The person in question is British actor David Harewood. Originally from Birmingham, Harewood trained at RADA in London where he was one of the very few students from a minority background. He has spoken publicly about his identity crisis and mental health breakdown, most recently in the BBC documentary ‘Psychosis and Me’. This experience planted the seed for ‘The Canary and The Crow’. “When that conversation happened, I was thinking about it and I wanted to write something that acknowledged this weird feeling that I couldn’t quite articulate about my educational experience, both at drama school and at Wilson’s [Ward’s secondary school]. But I didn’t know what it was.”
This weird feeling which is explored in the play is the idea of becoming an ‘acceptable black’. This is the notion that when in the minority, you leave your cultural identity behind to become tolerable to the majority. This feeling of not belonging is one which Ward is more than familiar with. Ward comes from a working-class background and a single parent family household and went to a grammar school where he was surrounded by people who were different to him. “I was always aware that people were very affluent. Wallington is a catchment area of private schools and grammar schools, all in really close proximity to each other. It’s a really nice area and I guess there’s just a lot of wealth around.”
This experience is not just unique to Harewood or Ward, but can be said of anyone who finds themselves in a setting where a certain characteristic or feature places them in the minority. Do you talk a certain way? Is your hair ‘neat’? This all determines whether the majority will warm to you or not. Through the lens of a young boy, Ward touches on the daily confrontations you are likely to face when you don’t quite belong with painful accuracy.
At various points in the play, Ward returns to this analogy where a comparison is drawn between the canary and the crow. The canary sings a pleasing melody, representing that which is ‘acceptable’ and the screeching crow irritates and has a harder time fitting in. This idea originates from fables and can be found in French and Turkish literature, Hebrew texts and even in native American folk tales. “Fables are magical and exist for a reason. Dehumanising the story allows people to have their own interpretations of what it means to them. I didn’t want it to be preachy and I didn’t want it to be definitive. But people should be able to come away and form their own ideas and opinions.” (The YouTube video below is an animation of just one of the Crow and the Canary fables referenced in the show).

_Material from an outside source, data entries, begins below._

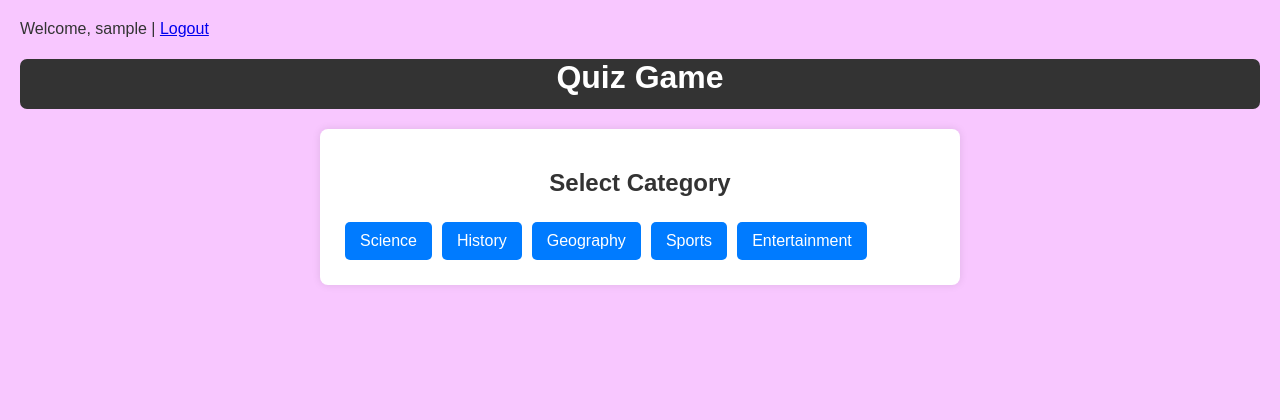
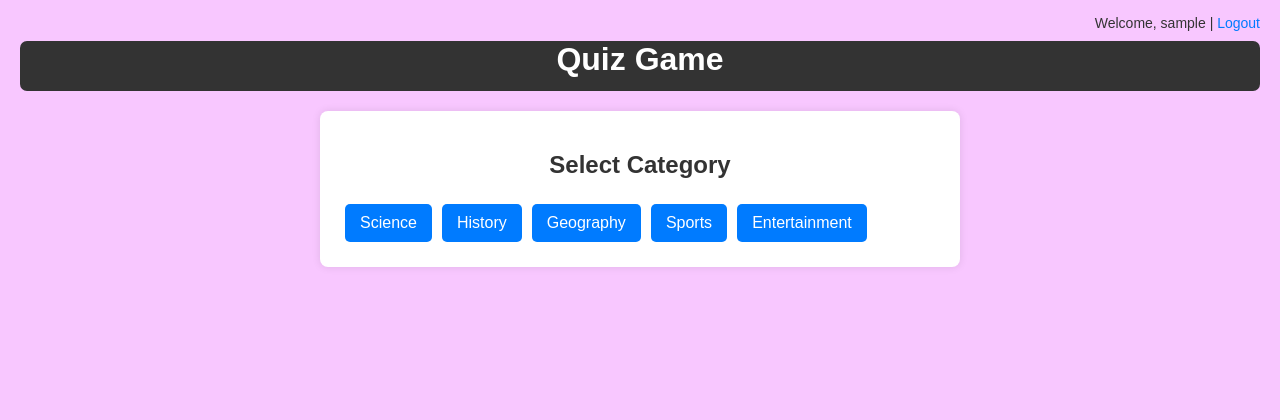
Before and after one commit to RohithReddyP/Quizz, a Flask app: page / in a window 1280 px wide. Shown: the top 420 px of the page. Run offline with Flask 3, Linux system fonts and the light colour scheme; the visitor is signed in with stand-in values (Sample User, id 1).

Commit message:
Update styles.css

```diff
--- a/static/styles.css
+++ b/static/styles.css
@@ -129,3 +129,17 @@ header{
 p{
   padding-top: 20px;
 }
+
+#user-status {
+      position: absolute;
+      top: 15px;
+      right: 20px;
+      font-size: 14px;
+    }
+    a {
+      text-decoration: none;
+      color: #007bff;
+    }
+    a:hover {
+      text-decoration: underline;
+    }
```
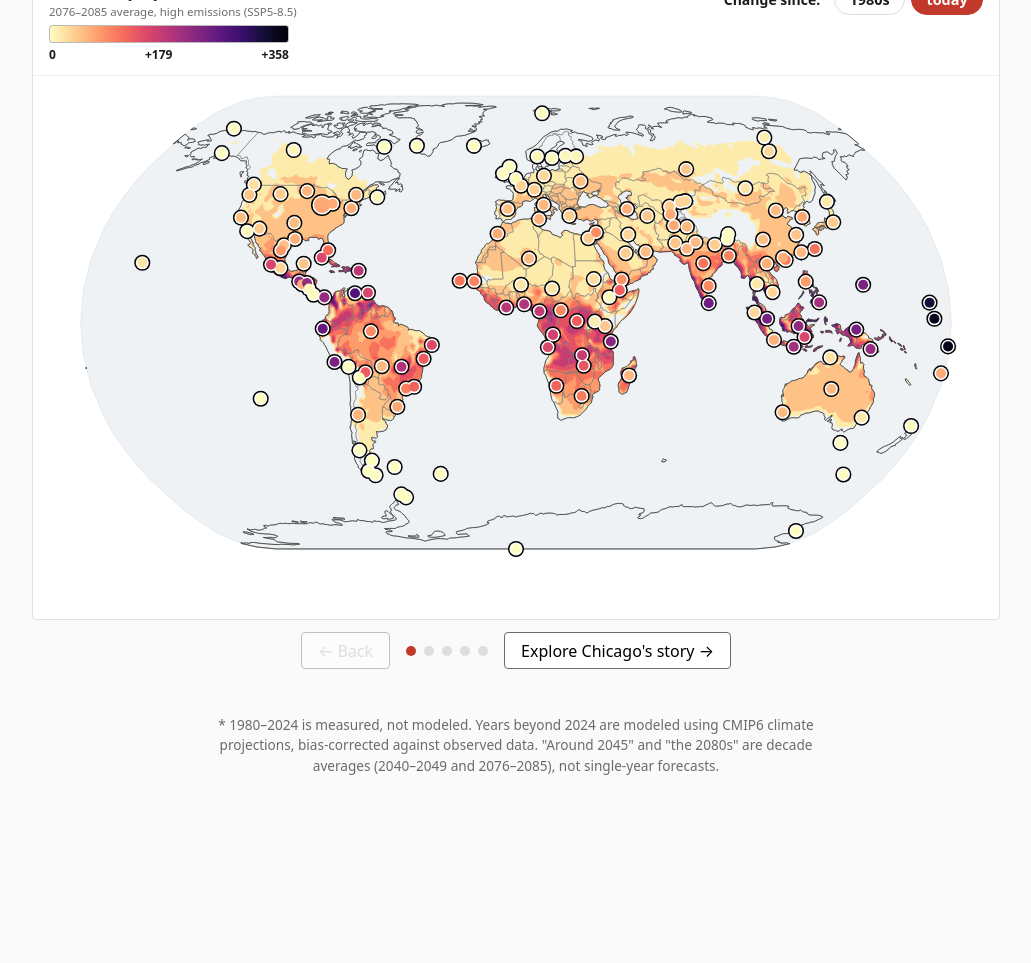
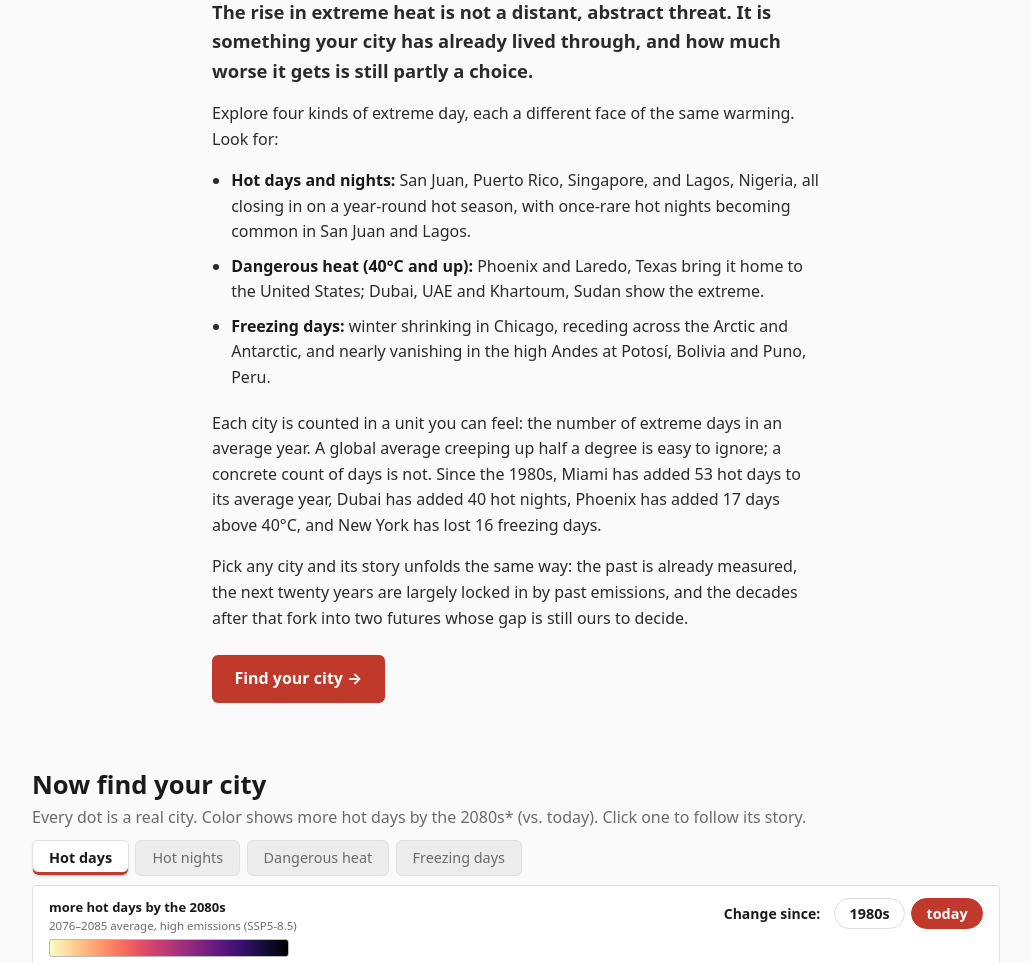
Before and after one commit to jgreen01/climate-you-lived-through-it, a website: page index.html in a window 1280 px wide. Shown: the part 171-1134 px from the top of the page, without its empty margins (124-1155 px from the left). Before the commit the page ends 976 px from the top, so only its background shows below. Drawn offline with Linux system fonts and the light colour scheme.

Commit message:
Add an intro article with a find-your-city button
A linear intro above the interactive map: the message, a scannable list of
the four metrics with standout cities, concrete already-lived changes, and the
narrative arc. Ends in a find-your-city button (static on desktop, a floating
sticky button on mobile that hides once the map scrolls into view).

```diff
--- a/css/style.css
+++ b/css/style.css
@@ -8,6 +8,8 @@
 }
 
 * { box-sizing: border-box; }
+
+html { scroll-behavior: smooth; }
 
 body {
   margin: 0;
@@ -20,9 +22,82 @@ body {
   min-height: 100vh;
 }
 
+/* Intro article: the linear "stem" the reader gets before the interactive
+   drill-down below. Plain prose, no interaction, ending in a jump to the map.
+   A centered readable column, centered in the viewport like the app below it so
+   the two share a centerline. */
+#intro {
+  width: min(640px, 92vw);
+  padding: 3.5rem 1rem 2.5rem;
+  line-height: 1.6;
+}
+.intro-title {
+  font-size: clamp(1.8rem, 6vw, 2.6rem);
+  line-height: 1.15;
+  margin: 0 0 1rem;
+}
+.intro-lede {
+  font-size: 1.15rem;
+  font-weight: 600;
+  margin: 0 0 1.5rem;
+}
+#intro p {
+  margin: 0 0 1rem;
+  color: #2b2b2b;
+}
+.intro-metrics {
+  margin: 0.25rem 0 1.25rem;
+  padding-left: 1.2rem;
+  color: #2b2b2b;
+}
+.intro-metrics li { margin-bottom: 0.55rem; }
+.intro-metrics strong { color: var(--fg); }
+
+/* Inline "Find your city" button. Hidden on narrow screens (mobile uses the
+   floating #sticky-cta instead); shown on wider screens by the media query
+   below, which also hides the floating button there. */
+.intro-cta {
+  display: none;
+  margin-top: 0.5rem;
+  padding: 0.7rem 1.4rem;
+  background: var(--accent);
+  color: #fff;
+  font-weight: 700;
+  text-decoration: none;
+  border-radius: 6px;
+}
+.intro-cta:hover { background: #a53125; }
+
+@media (min-width: 768px) {
+  .intro-cta { display: inline-block; } /* static button for desktop */
+  #sticky-cta { display: none; }        /* floating button is mobile-only */
+}
+
+/* Sticky "Find your city" button: always reachable while reading the intro,
+   fades out once the interactive app is scrolled into view (so it never
+   covers the map or its controls). */
+#sticky-cta {
+  position: fixed;
+  bottom: 1rem;
+  right: 1rem;
+  z-index: 20;
+  padding: 0.6rem 1.15rem;
+  background: var(--accent);
+  color: #fff;
+  font-weight: 700;
+  text-decoration: none;
+  border-radius: 999px;
+  box-shadow: 0 2px 10px rgba(0, 0, 0, 0.28);
+  transition: opacity 0.25s ease;
+}
+#sticky-cta:hover { background: #a53125; }
+#sticky-cta.cta-hidden { opacity: 0; pointer-events: none; }
+@media (prefers-reduced-motion: reduce) { #sticky-cta { transition: none; } }
+
 #viz-container {
   width: min(1000px, 96vw);
   padding: 1rem;
+  scroll-margin-top: 1rem; /* breathing room when the CTA jumps here */
 }
 
 header h1 {
--- a/index.html
+++ b/index.html
@@ -13,6 +13,49 @@
   <script src="js/lib/topojson-client.min.js"></script>
 </head>
 <body>
+  <article id="intro">
+    <h1 class="intro-title">You've Already Lived Through It</h1>
+    <p class="intro-lede">
+      The rise in extreme heat is not a distant, abstract threat. It is
+      something your city has already lived through, and how much worse it gets
+      is still partly a choice.
+    </p>
+    <p>Explore four kinds of extreme day, each a different face of the same warming. Look for:</p>
+    <ul class="intro-metrics">
+      <li>
+        <strong>Hot days and nights:</strong> San Juan, Puerto Rico, Singapore,
+        and Lagos, Nigeria, all closing in on a year-round hot season, with
+        once-rare hot nights becoming common in San Juan and Lagos.
+      </li>
+      <li>
+        <strong>Dangerous heat (40°C and up):</strong> Phoenix and Laredo, Texas
+        bring it home to the United States; Dubai, UAE and Khartoum, Sudan show
+        the extreme.
+      </li>
+      <li>
+        <strong>Freezing days:</strong> winter shrinking in Chicago, receding
+        across the Arctic and Antarctic, and nearly vanishing in the high Andes
+        at Potosí, Bolivia and Puno, Peru.
+      </li>
+    </ul>
+    <p>
+      Each city is counted in a unit you can feel: the number of extreme days in
+      an average year. A global average creeping up half a degree is easy to
+      ignore; a concrete count of days is not. Since the 1980s, Miami has added
+      53 hot days to its average year, Dubai has added 40 hot nights, Phoenix
+      has added 17 days above 40°C, and New York has lost 16 freezing days.
+    </p>
+    <p>
+      Pick any city and its story unfolds the same way: the past is already
+      measured, the next twenty years are largely locked in by past emissions,
+      and the decades after that fork into two futures whose gap is still ours
+      to decide.
+    </p>
+    <a class="intro-cta" href="#viz-container">Find your city &rarr;</a>
+  </article>
+
+  <a id="sticky-cta" href="#viz-container" aria-label="Jump to the map">Find your city &rarr;</a>
+
   <main id="viz-container">
     <header>
       <h1 id="scene-title">Narrative Visualization</h1>
--- a/js/script.js
+++ b/js/script.js
@@ -825,6 +825,17 @@ function buildCityBar() {
     });
 }
 
+// Sticky "Find your city" button: hide it once the app itself is scrolled into
+// view (so it never covers the map), show it while the reader is up in the intro.
+const stickyCta = document.getElementById("sticky-cta");
+const vizContainer = document.getElementById("viz-container");
+if (stickyCta && vizContainer && "IntersectionObserver" in window) {
+  new IntersectionObserver(
+    ([entry]) => stickyCta.classList.toggle("cta-hidden", entry.isIntersecting),
+    { rootMargin: "0px 0px -55% 0px" } // trigger once the app reaches the upper viewport
+  ).observe(vizContainer);
+}
+
 // ===== Init =====
 Promise.all([
   d3.json("data/heat.json"),
```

Since Ward first finished writing the show, it has travelled a long road before eventually being picked up. “It was a long process of getting rejected, being told that it didn’t have an audience and that it would need to broaden its target demographic. And I thought nahh don’t think so.” The flood of positive responses that the show has already received from people from various backgrounds being able to connect with Ward’s story suggests that he was right to stick to his guns. Do you have any advice for aspiring writers out there? “I would say just get to the end of your play and send it out, get some feedback and just persevere. All it takes is one, one person to say that this is good and I believe in it, to become something and for it do well. Then all the other rejections don’t matter. It’s an industry of rejection and people have to be prepared to deal with that”.
Following its run at the Paines Plough Roundabout @ Summerhall, The Canary and The Crow will embark on a UK tour starting on 7 Sep 2019 at the time of writing.
Photo Credit: © The Other Richard